Hispanic viewers pulled the viewership lever for Univision, which averaged 2.9 million viewers. CNN was tops among cable networks for Hispanics, drawing 905,000 viewers, according to Nielsen.
Comcast Hears It Over Street Boxes In Georgetown
Comcast has found itself in the middle of an architectural flap after installing moss-green, refrigerator-sized utility boxes on the streets of Washington’s toney Georgetown section without running the architecturally correct gauntlet.
The Georgetown Current reported last week that Comcast had installed the boxes without first getting the required review and permission from the U.S. Commission on Fine Arts and the Old Georgetown board, and that there had been complaints about the boxes at a recent meeting of Georgetown’s neighborhood commission.
A Comcast spokesperson said the company got a permit from the city to install the boxes — which Comcast said are needed to make network enhancements in the area — but was unaware of the architectural review process.
“Comcast followed its customary process and protocol to secure permits through DDOT — which we received for our work in Georgetown,” the company said in a statement. “We were not aware of additional requirements.”

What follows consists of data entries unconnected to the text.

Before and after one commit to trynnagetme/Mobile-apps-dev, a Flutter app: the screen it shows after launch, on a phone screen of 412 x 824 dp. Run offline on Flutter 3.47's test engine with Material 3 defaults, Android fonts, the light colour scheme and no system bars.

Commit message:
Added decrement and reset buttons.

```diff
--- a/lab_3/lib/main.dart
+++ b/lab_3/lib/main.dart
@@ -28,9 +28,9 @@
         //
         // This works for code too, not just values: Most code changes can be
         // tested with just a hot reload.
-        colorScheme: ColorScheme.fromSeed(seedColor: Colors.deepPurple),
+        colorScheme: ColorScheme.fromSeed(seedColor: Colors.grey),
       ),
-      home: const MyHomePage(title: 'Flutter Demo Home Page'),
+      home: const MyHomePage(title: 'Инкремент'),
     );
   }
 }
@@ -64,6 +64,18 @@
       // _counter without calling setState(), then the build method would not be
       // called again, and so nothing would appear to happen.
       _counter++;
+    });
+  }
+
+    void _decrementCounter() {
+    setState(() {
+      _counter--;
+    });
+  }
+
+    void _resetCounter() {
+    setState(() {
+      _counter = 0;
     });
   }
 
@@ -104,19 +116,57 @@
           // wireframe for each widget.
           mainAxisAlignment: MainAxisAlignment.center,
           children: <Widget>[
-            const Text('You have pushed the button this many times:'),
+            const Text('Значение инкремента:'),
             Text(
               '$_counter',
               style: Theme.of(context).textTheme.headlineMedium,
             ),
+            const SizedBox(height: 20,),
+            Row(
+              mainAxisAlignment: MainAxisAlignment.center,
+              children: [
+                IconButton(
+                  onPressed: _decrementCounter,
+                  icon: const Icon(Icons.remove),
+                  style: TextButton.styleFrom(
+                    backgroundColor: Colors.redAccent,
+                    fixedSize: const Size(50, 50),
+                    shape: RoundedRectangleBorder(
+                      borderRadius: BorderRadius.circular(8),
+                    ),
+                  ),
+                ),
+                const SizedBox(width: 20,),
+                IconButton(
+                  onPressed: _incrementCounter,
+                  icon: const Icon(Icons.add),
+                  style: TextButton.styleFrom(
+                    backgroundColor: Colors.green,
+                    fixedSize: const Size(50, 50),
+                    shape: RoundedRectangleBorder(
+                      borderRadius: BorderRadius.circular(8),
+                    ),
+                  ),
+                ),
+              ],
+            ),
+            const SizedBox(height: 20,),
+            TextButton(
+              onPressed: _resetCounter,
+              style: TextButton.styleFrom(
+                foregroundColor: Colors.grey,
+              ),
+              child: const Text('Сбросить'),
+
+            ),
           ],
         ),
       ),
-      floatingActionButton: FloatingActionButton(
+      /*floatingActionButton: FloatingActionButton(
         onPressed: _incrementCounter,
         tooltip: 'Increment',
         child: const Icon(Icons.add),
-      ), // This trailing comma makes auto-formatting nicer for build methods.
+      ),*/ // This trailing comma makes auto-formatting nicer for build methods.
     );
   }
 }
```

Comcast is willing to work with the community, though, and held a “productive meeting” with interested parties on Election Day “to better understand their concerns so we can work to address and find mutually beneficial solutions as we continue to provide Georgetown customers with our innovative products and services.”
Comcast had no comment on whether that solution might include painting the boxes to look like miniature town houses or colonial bed chests stood on end, taking a page from the cellphone companies that have disguised some of their towers to look like funky pine trees designed by Alexander Calder.

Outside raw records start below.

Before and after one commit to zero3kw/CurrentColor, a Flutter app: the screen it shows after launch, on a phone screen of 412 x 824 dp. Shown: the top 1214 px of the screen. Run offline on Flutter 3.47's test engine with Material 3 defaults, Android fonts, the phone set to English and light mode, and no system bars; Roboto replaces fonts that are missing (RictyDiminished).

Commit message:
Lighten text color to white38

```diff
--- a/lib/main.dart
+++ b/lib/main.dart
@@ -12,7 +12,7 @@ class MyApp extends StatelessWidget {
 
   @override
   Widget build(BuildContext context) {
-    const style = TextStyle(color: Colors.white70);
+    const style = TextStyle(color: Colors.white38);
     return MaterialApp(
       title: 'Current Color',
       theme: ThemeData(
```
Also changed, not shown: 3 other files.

— John Eggerton
HITN Takes a Hit: ‘Sandy’ Leaves Net Gasping for Power
While most of New York City is up and running after the devastation of Superstorm Sandy, at least one network is still struggling to recover from the hurricane’s fury.
HITN, a Brooklyn-based Spanish-language educational network with 40 million subscribers on DirecTV, Dish Network, AT&T U-verse, Verizon FiOS, Time Warner Cable, Comcast and Charter, has been off the air since flood waters from the Oct. 29 storm knocked out power in its offices.
HITN CEO Jose Luis Rodriguez said the network’s Brooklyn Navy Yard-based operation won’t have full power for at least two to three months.
The network and its 35 employees have been using limited generators supplied by the Navy Yard.
But those generators are not reliable enough to support the channel’s 24-hour signal. Rodriguez said an order for a Three-Phase Generator necessary to get the signal on the air is at least three weeks away from being delivered. He would love to hear from anyone in the industry who might have a suggestion about speeding up that process. (You can email Rodriguez’s assistant at firstname.lastname@example.org).
“We know that our audience has been hit hard by the hurricane, especially in New Jersey, and we would like to be there for them,” Rodriguez said. “That’s our biggest frustration … not being able to serve our viewers because we’re not on the air.”
— R. Thomas Umstead